**Exercise brief:** What is needed is a faithful copy of all the entries, with no pictures in it.

**Material shown:**

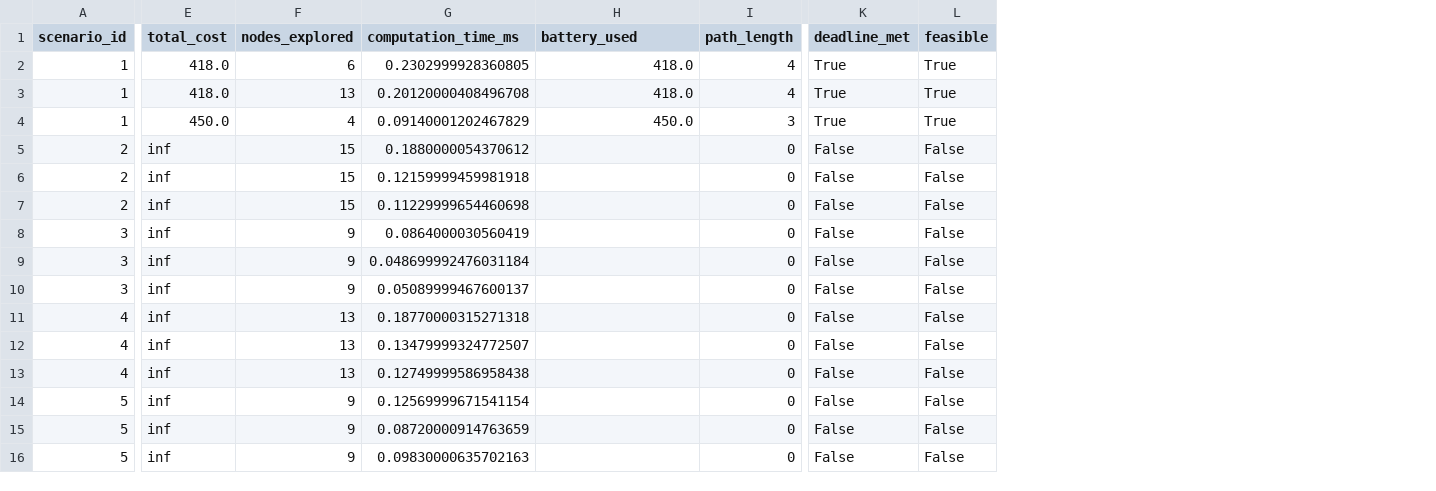
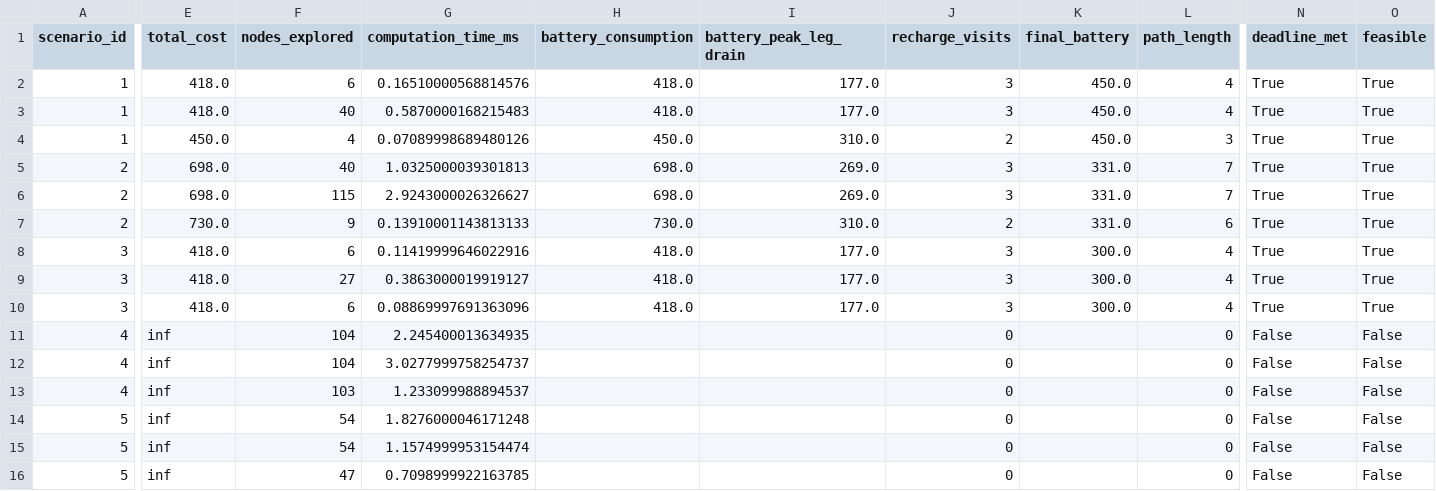
Before and after one commit to ZulfiyyaSafarli/new-ai-project, a CSV file: drone_delivery/results/metrics.csv, drawn as a sheet; only a part is shown, gaps mark what is left out; removed rows and columns are numbered as before the commit, all else as after; rows hold the shown columns only; the diff covers the shown part only; the diff names each change by its address in the sheet, - before the commit and + after, or states it on an @@ line.

Commit message:
Battery

```diff
--- a/drone_delivery/results/metrics.csv
+++ b/drone_delivery/results/metrics.csv
+column I (battery_peak_leg_drain), rows 2-4: 177.0 | 177.0 | 310.0; row 7: 310.0
+column J (recharge_visits), rows 2-4: 3 | 3 | 2; row 7: 2; rows 11-16: all 0
+column K (final_battery), rows 2-4: all 450.0; row 7: 331.0
-H1: battery_used
+H1: battery_consumption
-G2 (computation_time_ms): 0.2302999928360805
+G2 (computation_time_ms): 0.16510000568814576
-F3 (nodes_explored): 13
+F3 (nodes_explored): 40
-G3 (computation_time_ms): 0.20120000408496708
+G3 (computation_time_ms): 0.5870000168215483
-G4 (computation_time_ms): 0.09140001202467829
+G4 (computation_time_ms): 0.07089998689480126
-row 5: 2 | inf | 15 | 0.1880000054370612 |  | 0 | False | False
-row 6: 2 | inf | 15 | 0.12159999459981918 |  | 0 | False | False
+row 5: 2 | 698.0 | 40 | 1.0325000039301813 | 698.0 | 269.0 | 3 | 331.0 | 7 | True | True
+row 6: 2 | 698.0 | 115 | 2.9243000026326627 | 698.0 | 269.0 | 3 | 331.0 | 7 | True | True
-E7 (total_cost): inf
+E7 (total_cost): 730.0
-F7 (nodes_explored): 15
+F7 (nodes_explored): 9
-G7 (computation_time_ms): 0.11229999654460698
+G7 (computation_time_ms): 0.13910001143813133
-H7 (battery_consumption): (empty)
+H7 (battery_consumption): 730.0
-L7 (path_length): 0
+L7 (path_length): 6
-N7 (deadline_met): False
+N7 (deadline_met): True
-O7 (feasible): False
+O7 (feasible): True
-row 8: 3 | inf | 9 | 0.0864000030560419 |  | 0 | False | False
-row 9: 3 | inf | 9 | 0.048699992476031184 |  | 0 | False | False
-row 10: 3 | inf | 9 | 0.05089999467600137 |  | 0 | False | False
+row 8: 3 | 418.0 | 6 | 0.11419999646022916 | 418.0 | 177.0 | 3 | 300.0 | 4 | True | True
+row 9: 3 | 418.0 | 27 | 0.3863000019919127 | 418.0 | 177.0 | 3 | 300.0 | 4 | True | True
+row 10: 3 | 418.0 | 6 | 0.08869997691363096 | 418.0 | 177.0 | 3 | 300.0 | 4 | True | True
-F11:F12 (nodes_explored): 13
+F11:F12 (nodes_explored): 104
-G11 (computation_time_ms): 0.18770000315271318
+G11 (computation_time_ms): 2.245400013634935
-G12 (computation_time_ms): 0.13479999324772507
+G12 (computation_time_ms): 3.0277999758254737
-F13 (nodes_explored): 13
+F13 (nodes_explored): 103
-G13 (computation_time_ms): 0.12749999586958438
+G13 (computation_time_ms): 1.233099988894537
-F14:F15 (nodes_explored): 9
+F14:F15 (nodes_explored): 54
-G14 (computation_time_ms): 0.12569999671541154
+G14 (computation_time_ms): 1.8276000046171248
-G15 (computation_time_ms): 0.08720000914763659
+G15 (computation_time_ms): 1.1574999953154474
-F16 (nodes_explored): 9
+F16 (nodes_explored): 47
-G16 (computation_time_ms): 0.09830000635702163
+G16 (computation_time_ms): 0.7098999922163785
```
Also changed, not shown: 1 edited cell elsewhere in this file, 9 other files.
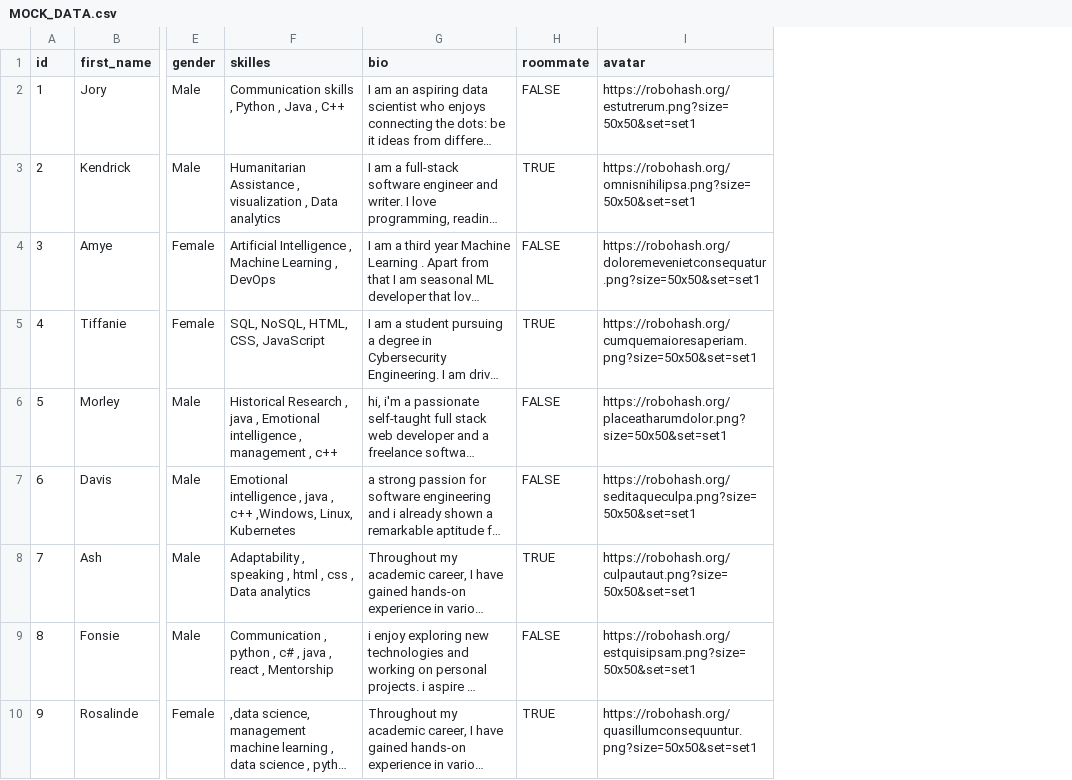
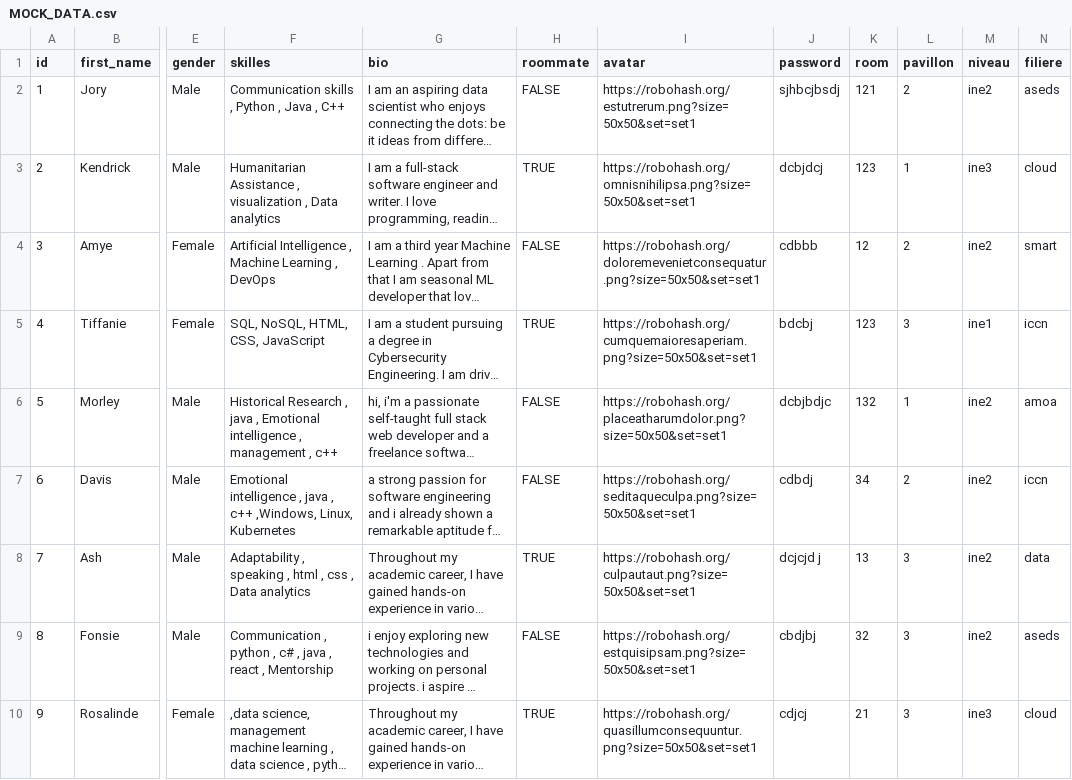
Before and after one commit to OssamaLouati/Claimbook-Project, a CSV file: recommendation_system/MOCK_DATA.csv, drawn as a sheet; only a part is shown, gaps mark what is left out; long unchanged cells end in …; the diff names each change by its address in the sheet, - before the commit and + after, or states it on an @@ line.

Commit message:
modify data.cvs

```diff
--- a/recommendation_system/MOCK_DATA.csv
+++ b/recommendation_system/MOCK_DATA.csv
+column J (password), rows 2-10: sjhbcjbsdj | dcbjdcj | cdbbb | bdcbj | dcbjbdjc | cdbdj | dcjcjd j | cbdjbj | cdjcj
+column K (room), rows 2-10: 121 | 123 | 12 | 123 | 132 | 34 | 13 | 32 | 21
+column L (pavillon), rows 2-10: 2 | 1 | 2 | 3 | 1 | 2 | 3 | 3 | 3
+column M (niveau), rows 2-10: ine2 | ine3 | ine2 | ine1 | ine2 | ine2 | ine2 | ine2 | ine3
+column N (filiere), rows 2-10: aseds | cloud | smart | iccn | amoa | iccn | data | aseds | cloud
```
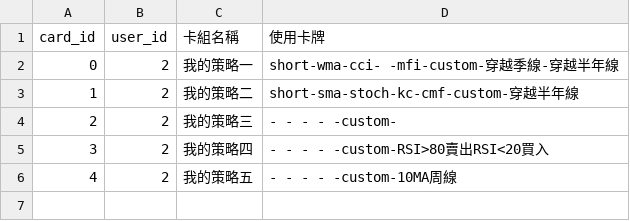
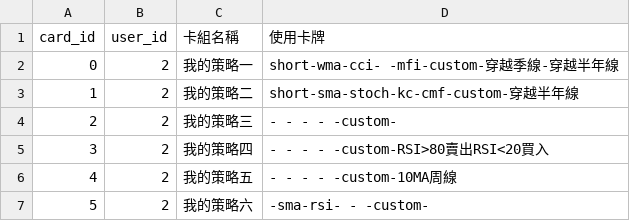
Before and after one commit to 32844583/Stockmate, a CSV file: cards.csv, drawn as a sheet; the diff names each change by its address in the sheet, - before the commit and + after, or states it on an @@ line.

```diff
--- a/cards.csv
+++ b/cards.csv
+row 7: 5 | 2 | 我的策略六 | -sma-rsi- - -custom-
```
Also changed, not shown: trades.csv, 9 other files.
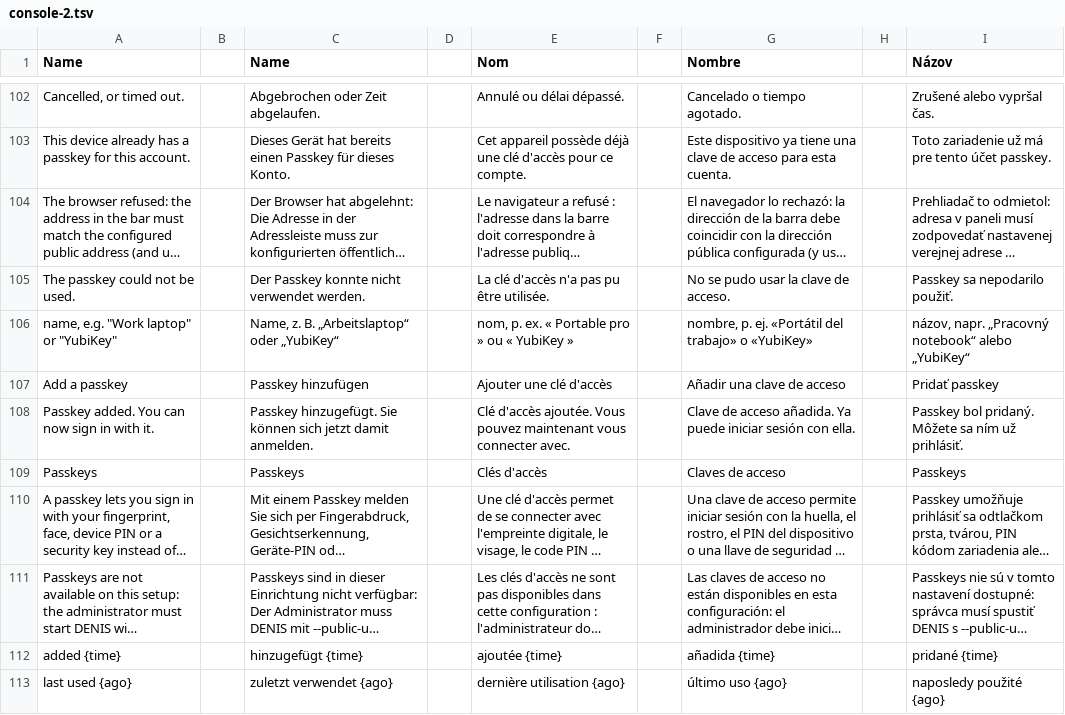
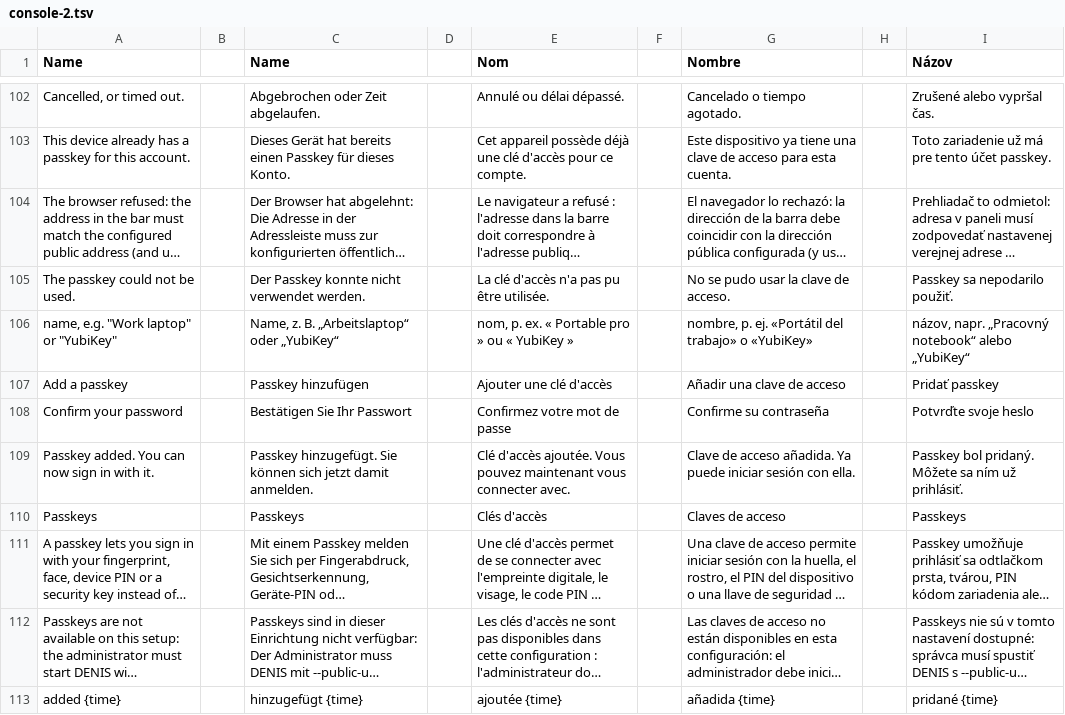
Before and after one commit to stefanmesaros/denis, a TSV file: tools/i18n/console-2.tsv, drawn as a sheet; only a part is shown, gaps mark what is left out; the shorter side is filled out with more unchanged rows; long unchanged cells end in ….

```diff
--- a/tools/i18n/console-2.tsv
+++ b/tools/i18n/console-2.tsv
@@ -107,2 +107,3 @@ name, e.g. "Work laptop" or "YubiKey" || Name, z. B. „Arbeitslaptop“ oder
 Add a passkey || Passkey hinzufügen || Ajouter une clé d'accès || Añadir una clave de acceso || Pridať passkey
+Confirm your password || Bestätigen Sie Ihr Passwort || Confirmez votre mot de passe || Confirme su contraseña || Potvrďte svoje heslo
 Passkey added. You can now sign in with it. || Passkey hinzugefügt. Sie können sich jetzt damit anmelden. || Clé d'accès ajoutée. Vous pouvez maintenant vous connecter avec. || Clave de acceso añadida. Ya puede iniciar sesión con ella. || Passkey bol pridaný. Môžete sa ním už prihlásiť.
```
Also changed, not shown: tools/i18n/pages.tsv, 31 other files.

**Expected answer:**
Before and after one commit to ZulfiyyaSafarli/new-ai-project, a CSV file: drone_delivery/results/metrics.csv, drawn as a sheet; only a part is shown, gaps mark what is left out; removed rows and columns are numbered as before the commit, all else as after; rows hold the shown columns only; the diff covers the shown part only; the diff names each change by its address in the sheet, - before the commit and + after, or states it on an @@ line.

Commit message:
Battery

```diff
--- a/drone_delivery/results/metrics.csv
+++ b/drone_delivery/results/metrics.csv
+column I (battery_peak_leg_drain), rows 2-4: 177.0 | 177.0 | 310.0; row 7: 310.0
+column J (recharge_visits), rows 2-4: 3 | 3 | 2; row 7: 2; rows 11-16: all 0
+column K (final_battery), rows 2-4: all 450.0; row 7: 331.0
-H1: battery_used
+H1: battery_consumption
-G2 (computation_time_ms): 0.2302999928360805
+G2 (computation_time_ms): 0.16510000568814576
-F3 (nodes_explored): 13
+F3 (nodes_explored): 40
-G3 (computation_time_ms): 0.20120000408496708
+G3 (computation_time_ms): 0.5870000168215483
-G4 (computation_time_ms): 0.09140001202467829
+G4 (computation_time_ms): 0.07089998689480126
-row 5: 2 | inf | 15 | 0.1880000054370612 |  | 0 | False | False
-row 6: 2 | inf | 15 | 0.12159999459981918 |  | 0 | False | False
+row 5: 2 | 698.0 | 40 | 1.0325000039301813 | 698.0 | 269.0 | 3 | 331.0 | 7 | True | True
+row 6: 2 | 698.0 | 115 | 2.9243000026326627 | 698.0 | 269.0 | 3 | 331.0 | 7 | True | True
-E7 (total_cost): inf
+E7 (total_cost): 730.0
-F7 (nodes_explored): 15
+F7 (nodes_explored): 9
-G7 (computation_time_ms): 0.11229999654460698
+G7 (computation_time_ms): 0.13910001143813133
-H7 (battery_consumption): (empty)
+H7 (battery_consumption): 730.0
-L7 (path_length): 0
+L7 (path_length): 6
-N7 (deadline_met): False
+N7 (deadline_met): True
-O7 (feasible): False
+O7 (feasible): True
-row 8: 3 | inf | 9 | 0.0864000030560419 |  | 0 | False | False
-row 9: 3 | inf | 9 | 0.048699992476031184 |  | 0 | False | False
-row 10: 3 | inf | 9 | 0.05089999467600137 |  | 0 | False | False
+row 8: 3 | 418.0 | 6 | 0.11419999646022916 | 418.0 | 177.0 | 3 | 300.0 | 4 | True | True
+row 9: 3 | 418.0 | 27 | 0.3863000019919127 | 418.0 | 177.0 | 3 | 300.0 | 4 | True | True
+row 10: 3 | 418.0 | 6 | 0.08869997691363096 | 418.0 | 177.0 | 3 | 300.0 | 4 | True | True
-F11:F12 (nodes_explored): 13
+F11:F12 (nodes_explored): 104
-G11 (computation_time_ms): 0.18770000315271318
+G11 (computation_time_ms): 2.245400013634935
-G12 (computation_time_ms): 0.13479999324772507
+G12 (computation_time_ms): 3.0277999758254737
-F13 (nodes_explored): 13
+F13 (nodes_explored): 103
-G13 (computation_time_ms): 0.12749999586958438
+G13 (computation_time_ms): 1.233099988894537
-F14:F15 (nodes_explored): 9
+F14:F15 (nodes_explored): 54
-G14 (computation_time_ms): 0.12569999671541154
+G14 (computation_time_ms): 1.8276000046171248
-G15 (computation_time_ms): 0.08720000914763659
+G15 (computation_time_ms): 1.1574999953154474
-F16 (nodes_explored): 9
+F16 (nodes_explored): 47
-G16 (computation_time_ms): 0.09830000635702163
+G16 (computation_time_ms): 0.7098999922163785
```
Also changed, not shown: 1 edited cell elsewhere in this file, 9 other files.
Before and after one commit to OssamaLouati/Claimbook-Project, a CSV file: recommendation_system/MOCK_DATA.csv, drawn as a sheet; only a part is shown, gaps mark what is left out; long unchanged cells end in …; the diff names each change by its address in the sheet, - before the commit and + after, or states it on an @@ line.

Commit message:
modify data.cvs

```diff
--- a/recommendation_system/MOCK_DATA.csv
+++ b/recommendation_system/MOCK_DATA.csv
+column J (password), rows 2-10: sjhbcjbsdj | dcbjdcj | cdbbb | bdcbj | dcbjbdjc | cdbdj | dcjcjd j | cbdjbj | cdjcj
+column K (room), rows 2-10: 121 | 123 | 12 | 123 | 132 | 34 | 13 | 32 | 21
+column L (pavillon), rows 2-10: 2 | 1 | 2 | 3 | 1 | 2 | 3 | 3 | 3
+column M (niveau), rows 2-10: ine2 | ine3 | ine2 | ine1 | ine2 | ine2 | ine2 | ine2 | ine3
+column N (filiere), rows 2-10: aseds | cloud | smart | iccn | amoa | iccn | data | aseds | cloud
```
Before and after one commit to 32844583/Stockmate, a CSV file: cards.csv, drawn as a sheet; the diff names each change by its address in the sheet, - before the commit and + after, or states it on an @@ line.

```diff
--- a/cards.csv
+++ b/cards.csv
+row 7: 5 | 2 | 我的策略六 | -sma-rsi- - -custom-
```
Also changed, not shown: trades.csv, 9 other files.
Before and after one commit to stefanmesaros/denis, a TSV file: tools/i18n/console-2.tsv, drawn as a sheet; only a part is shown, gaps mark what is left out; the shorter side is filled out with more unchanged rows; long unchanged cells end in ….

```diff
--- a/tools/i18n/console-2.tsv
+++ b/tools/i18n/console-2.tsv
@@ -107,2 +107,3 @@ name, e.g. "Work laptop" or "YubiKey" || Name, z. B. „Arbeitslaptop“ oder
 Add a passkey || Passkey hinzufügen || Ajouter une clé d'accès || Añadir una clave de acceso || Pridať passkey
+Confirm your password || Bestätigen Sie Ihr Passwort || Confirmez votre mot de passe || Confirme su contraseña || Potvrďte svoje heslo
 Passkey added. You can now sign in with it. || Passkey hinzugefügt. Sie können sich jetzt damit anmelden. || Clé d'accès ajoutée. Vous pouvez maintenant vous connecter avec. || Clave de acceso añadida. Ya puede iniciar sesión con ella. || Passkey bol pridaný. Môžete sa ním už prihlásiť.
```
Also changed, not shown: tools/i18n/pages.tsv, 31 other files.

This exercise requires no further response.